#### [TASK DIRECTIONS]
Search the listing below for the word "application" and copy each line where it appears.

#### [INFORMATION SUPPLIED]
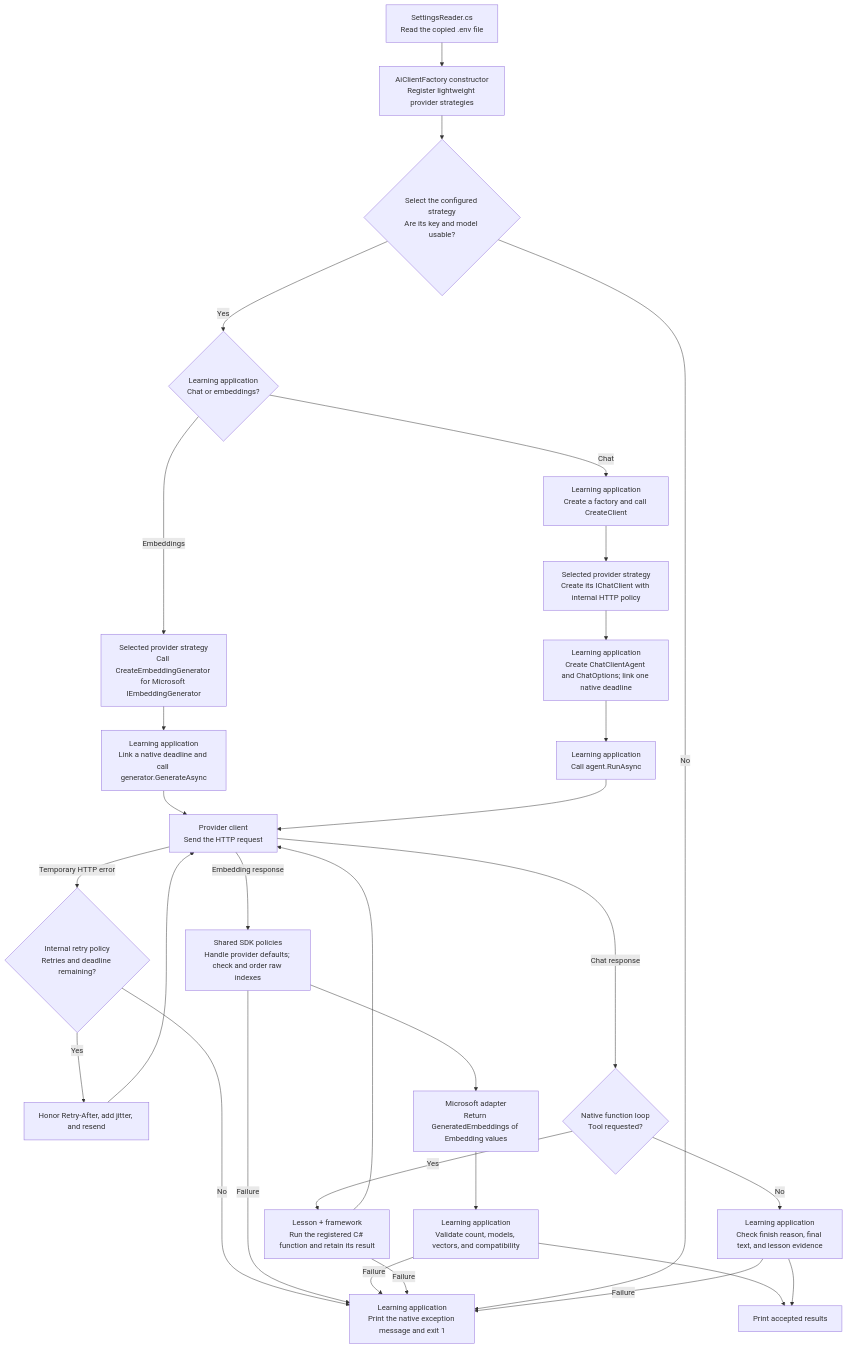
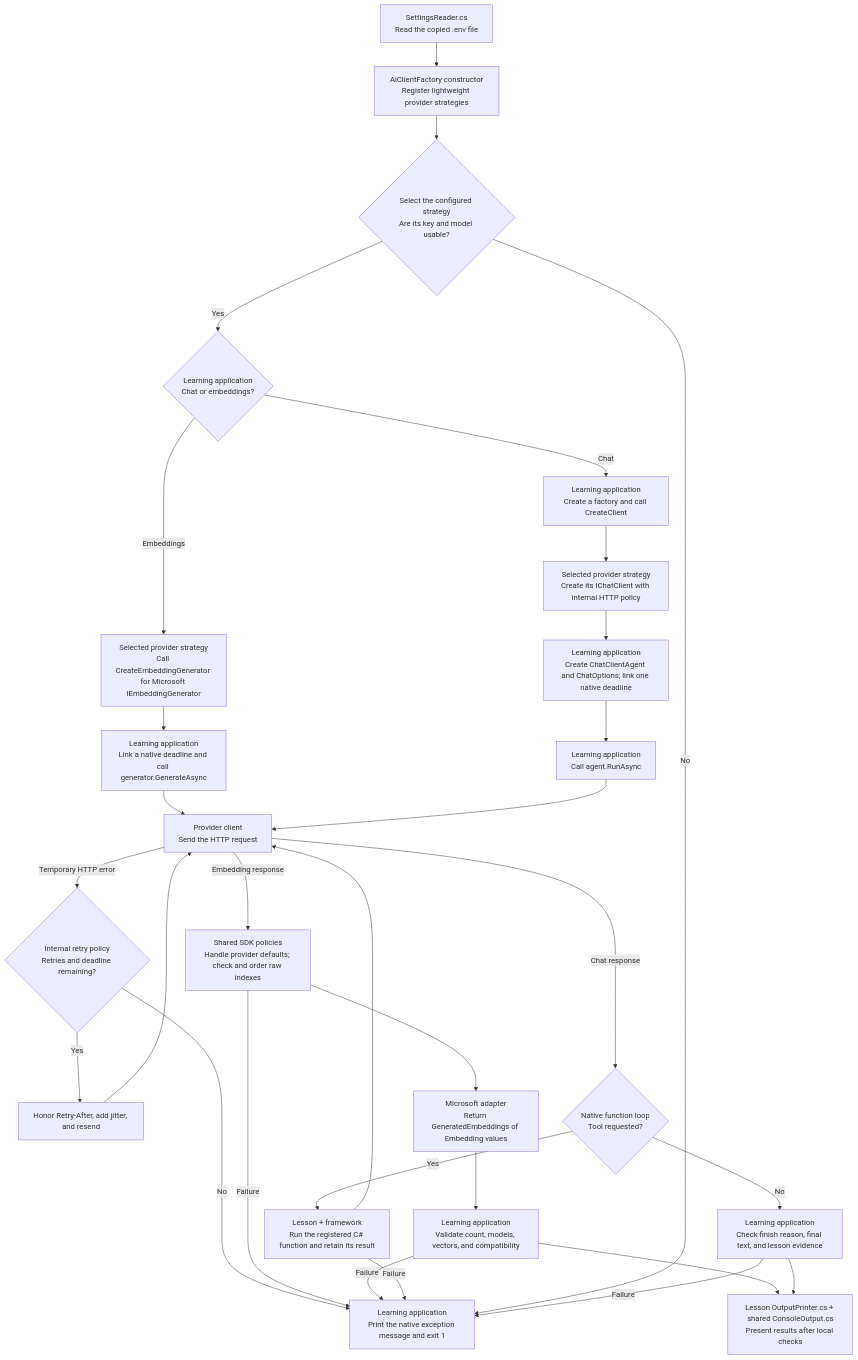
One commit to KhosroPakmanesh/ai-engineering-training changed the diagram in shared/shared/README.md. Above: the diagram before and after it, drawn with Mermaid. The commit also changed other lines of this file and 22 other files, not shown here.

Commit message:
Add lesson output printers and shared console formatting

````diff
--- a/shared/shared/README.md
+++ b/shared/shared/README.md
@@ -21,32 +22,32 @@
 ```mermaid
 flowchart TD
     A["SettingsReader.cs<br/>Read the copied .env file"] --> B["AiClientFactory constructor<br/>Register lightweight provider strategies"]
     B --> C{"Select the configured strategy<br/>Are its key and model usable?"}
     C -->|Yes| K{"Learning application<br/>Chat or embeddings?"}
     K -->|Chat| D["Learning application<br/>Create a factory and call CreateClient"]
     K -->|Embeddings| BE["Selected provider strategy<br/>Call CreateEmbeddingGenerator for Microsoft IEmbeddingGenerator"]
     BE --> BR["Learning application<br/>Link a native deadline and call generator.GenerateAsync"]
     BR --> H
     D --> E["Selected provider strategy<br/>Create its IChatClient with internal HTTP policy"]
     E --> F["Learning application<br/>Create ChatClientAgent and ChatOptions; link one native deadline"]
     F --> G["Learning application<br/>Call agent.RunAsync"]
     G --> H["Provider client<br/>Send the HTTP request"]
     H -->|Temporary HTTP error| R{"Internal retry policy<br/>Retries and deadline remaining?"}
     R -->|Yes| W["Honor Retry-After, add jitter, and resend"]
     W --> H
     R -->|No| X["Learning application<br/>Print the native exception message and exit 1"]
     H -->|Embedding response| BO["Shared SDK policies<br/>Handle provider defaults; check and order raw indexes"]
     BO --> BA["Microsoft adapter<br/>Return GeneratedEmbeddings of Embedding values"]
     BA --> BV["Learning application<br/>Validate count, models, vectors, and compatibility"]
     BO -->|Failure| X
     BV --> P
     BV -->|Failure| X
     H -->|Chat response| T{"Native function loop<br/>Tool requested?"}
     T -->|Yes| U["Lesson + framework<br/>Run the registered C# function and retain its result"]
     U --> H
     U -->|Failure| X
     T -->|No| V["Learning application<br/>Check finish reason, final text, and lesson evidence"]
-    V --> P["Print accepted results"]
+    V --> P["Lesson OutputPrinter.cs + shared ConsoleOutput.cs<br/>Present results after local checks"]
     C -->|No| X
     V -->|Failure| X
 ```
````
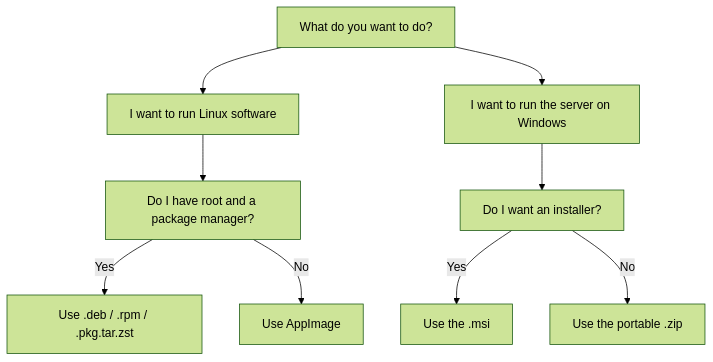
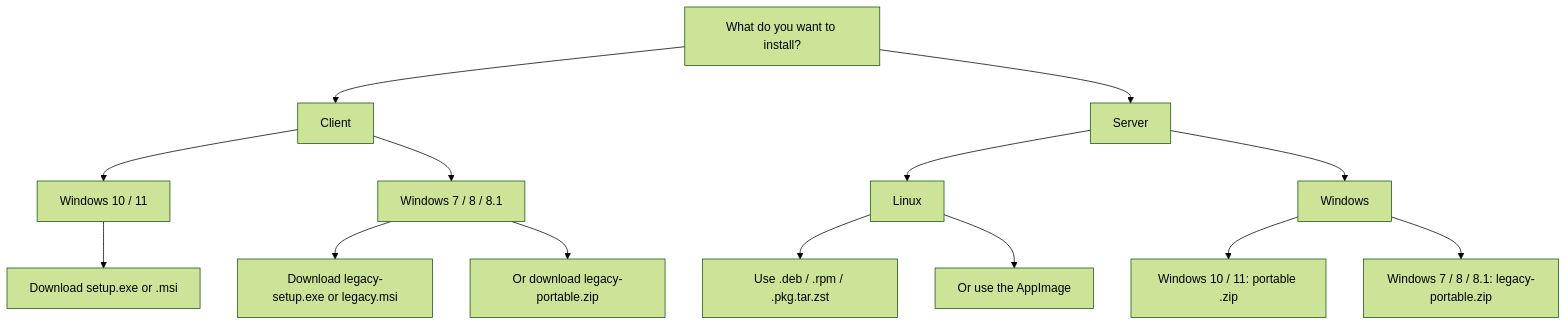
One commit to CodeAlchemy-Labs/tictactoe-rs changed the second of 3 diagrams in docs/INSTALLATION.md. Above: the diagram before and after it, drawn with Mermaid (forest theme). The commit also changed other lines of this file and 2 other files, not shown here.

First line of the commit message:
docs: update legacy build instructions, install guide, and artefact list

````diff
--- a/docs/INSTALLATION.md
+++ b/docs/INSTALLATION.md
@@ -161,13 +169,16 @@
 ```mermaid
 flowchart TD
-    Start[What do you want to do?] --> Linux[I want to run Linux software]
-    Start --> Win[I want to run the server on Windows]
-    
-    Linux --> LinuxRoot[Do I have root and a package manager?]
-    LinuxRoot -- Yes --> LinuxNative[Use .deb / .rpm / .pkg.tar.zst]
-    LinuxRoot -- No --> LinuxAppImage[Use AppImage]
-    
-    Win --> WinInstall[Do I want an installer?]
-    WinInstall -- Yes --> WinMSI[Use the .msi]
-    WinInstall -- No --> WinZip[Use the portable .zip]
+   Start[What do you want to install?] --> Client[Client]
+   Start --> Server[Server]
+   Client --> Win10[Windows 10 / 11]
+   Client --> Win7[Windows 7 / 8 / 8.1]
+   Win10 --> Win10Installer[Download setup.exe or .msi]
+   Win7 --> Win7Installer[Download legacy-setup.exe or legacy.msi]
+   Win7 --> Win7Portable[Or download legacy-portable.zip]
+   Server --> LinuxSrv[Linux]
+   Server --> WinSrv[Windows]
+   LinuxSrv --> LinuxPkg[Use .deb / .rpm / .pkg.tar.zst]
+   LinuxSrv --> LinuxAppImage[Or use the AppImage]
+   WinSrv --> Win10Srv[Windows 10 / 11: portable .zip]
+   WinSrv --> Win7Srv[Windows 7 / 8 / 8.1: legacy-portable.zip]
 ```
````
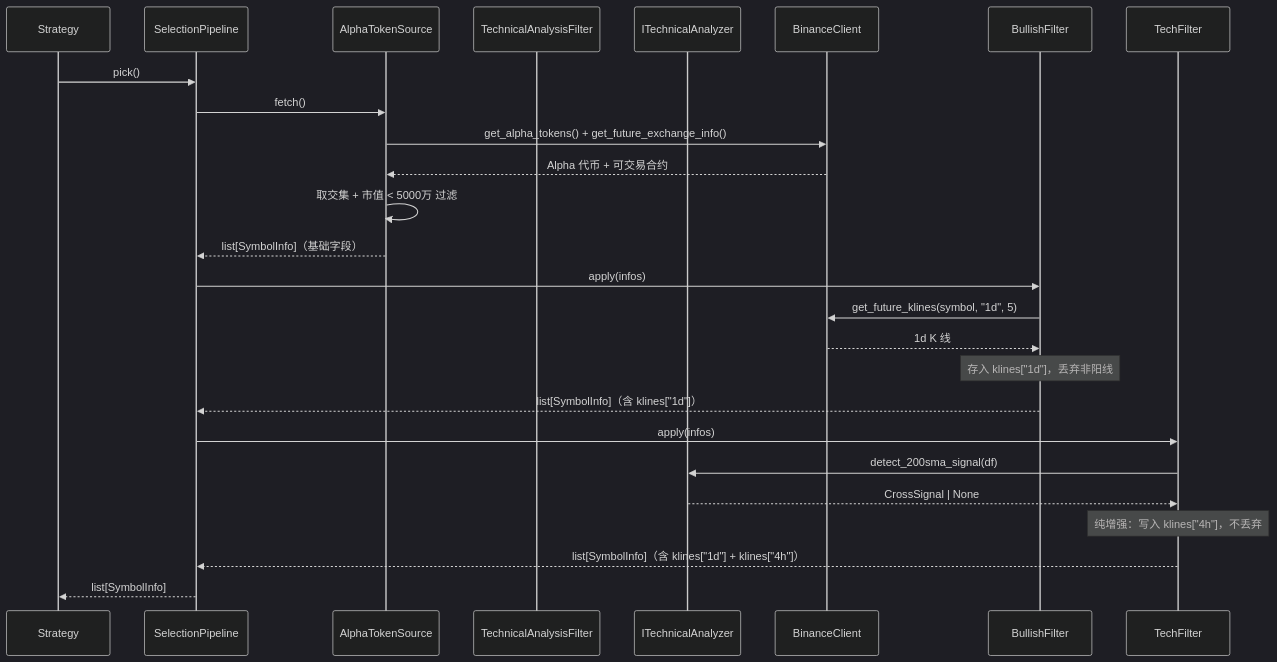
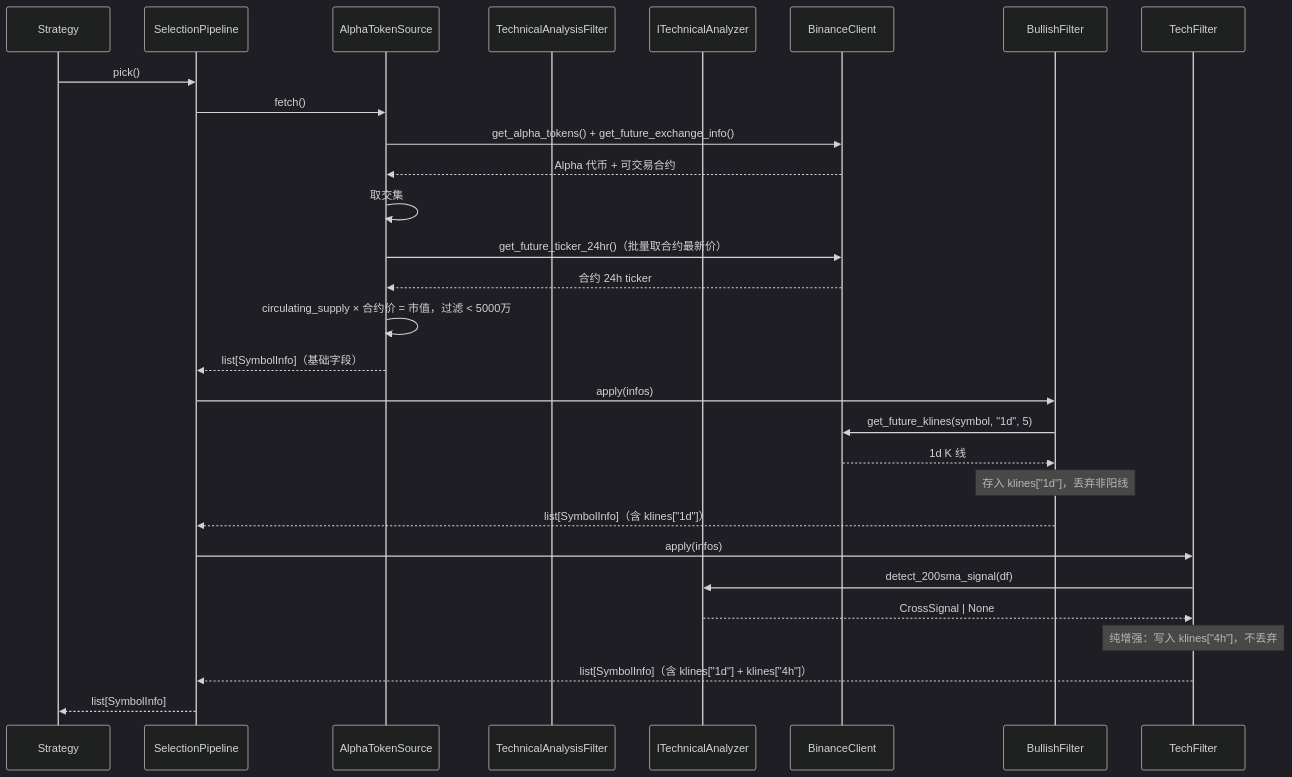
Before and after one commit to cqlwm/trading-service: the third of 6 diagrams in architecture_document/06-integration.md, drawn with Mermaid (dark theme). The commit also changed 35 other files, not shown here.

````diff
--- a/architecture_document/06-integration.md
+++ b/architecture_document/06-integration.md
@@ -106,27 +106,30 @@
 ```mermaid
 sequenceDiagram
     participant Strategy as Strategy
     participant Pipeline as SelectionPipeline
     participant Source as AlphaTokenSource
     participant Filter as TechnicalAnalysisFilter
     participant Analyzer as ITechnicalAnalyzer
     participant Binance as BinanceClient
 
     Strategy->>Pipeline: pick()
     Pipeline->>Source: fetch()
     Source->>Binance: get_alpha_tokens() + get_future_exchange_info()
     Binance-->>Source: Alpha 代币 + 可交易合约
-    Source->>Source: 取交集 + 市值 < 5000万 过滤
+    Source->>Source: 取交集
+    Source->>Binance: get_future_ticker_24hr()（批量取合约最新价）
+    Binance-->>Source: 合约 24h ticker
+    Source->>Source: circulating_supply × 合约价 = 市值，过滤 < 5000万
     Source-->>Pipeline: list[SymbolInfo]（基础字段）
     Pipeline->>BullishFilter: apply(infos)
     BullishFilter->>Binance: get_future_klines(symbol, "1d", 5)
     Binance-->>BullishFilter: 1d K 线
     Note over BullishFilter: 存入 klines["1d"]，丢弃非阳线
     BullishFilter-->>Pipeline: list[SymbolInfo]（含 klines["1d"]）
     Pipeline->>TechFilter: apply(infos)
     TechFilter->>Analyzer: detect_200sma_signal(df)
     Analyzer-->>TechFilter: CrossSignal | None
     Note over TechFilter: 纯增强：写入 klines["4h"]，不丢弃
     TechFilter-->>Pipeline: list[SymbolInfo]（含 klines["1d"] + klines["4h"]）
     Pipeline-->>Strategy: list[SymbolInfo]
 ```
````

#### [TASK ANSWER]
     C -->|Yes| K{"Learning application<br/>Chat or embeddings?"}
     K -->|Chat| D["Learning application<br/>Create a factory and call CreateClient"]
     BE --> BR["Learning application<br/>Link a native deadline and call generator.GenerateAsync"]
     E --> F["Learning application<br/>Create ChatClientAgent and ChatOptions; link one native deadline"]
     F --> G["Learning application<br/>Call agent.RunAsync"]
     R -->|No| X["Learning application<br/>Print the native exception message and exit 1"]
     BA --> BV["Learning application<br/>Validate count, models, vectors, and compatibility"]
     T -->|No| V["Learning application<br/>Check finish reason, final text, and lesson evidence"]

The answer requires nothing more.